*Material for the task*.
────────

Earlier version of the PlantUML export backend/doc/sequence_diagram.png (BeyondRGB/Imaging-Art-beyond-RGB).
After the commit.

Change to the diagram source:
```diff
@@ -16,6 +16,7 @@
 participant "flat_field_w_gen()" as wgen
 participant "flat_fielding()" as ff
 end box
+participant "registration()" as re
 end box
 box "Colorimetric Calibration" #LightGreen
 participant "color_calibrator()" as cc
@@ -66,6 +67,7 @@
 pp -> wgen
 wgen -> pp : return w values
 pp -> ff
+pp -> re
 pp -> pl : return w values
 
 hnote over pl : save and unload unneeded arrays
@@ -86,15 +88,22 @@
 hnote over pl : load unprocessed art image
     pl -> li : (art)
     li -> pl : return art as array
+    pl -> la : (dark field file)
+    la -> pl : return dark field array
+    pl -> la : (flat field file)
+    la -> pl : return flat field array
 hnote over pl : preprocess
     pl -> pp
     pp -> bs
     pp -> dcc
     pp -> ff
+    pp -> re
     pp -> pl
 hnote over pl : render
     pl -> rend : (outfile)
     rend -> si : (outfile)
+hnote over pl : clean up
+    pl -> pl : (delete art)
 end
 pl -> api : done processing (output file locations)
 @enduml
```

────────

*What is expected*.
Show all of the lines above in which "wgen" is present.

*Response to the exercise*.
 participant "flat_field_w_gen()" as wgen
 pp -> wgen
 wgen -> pp : return w values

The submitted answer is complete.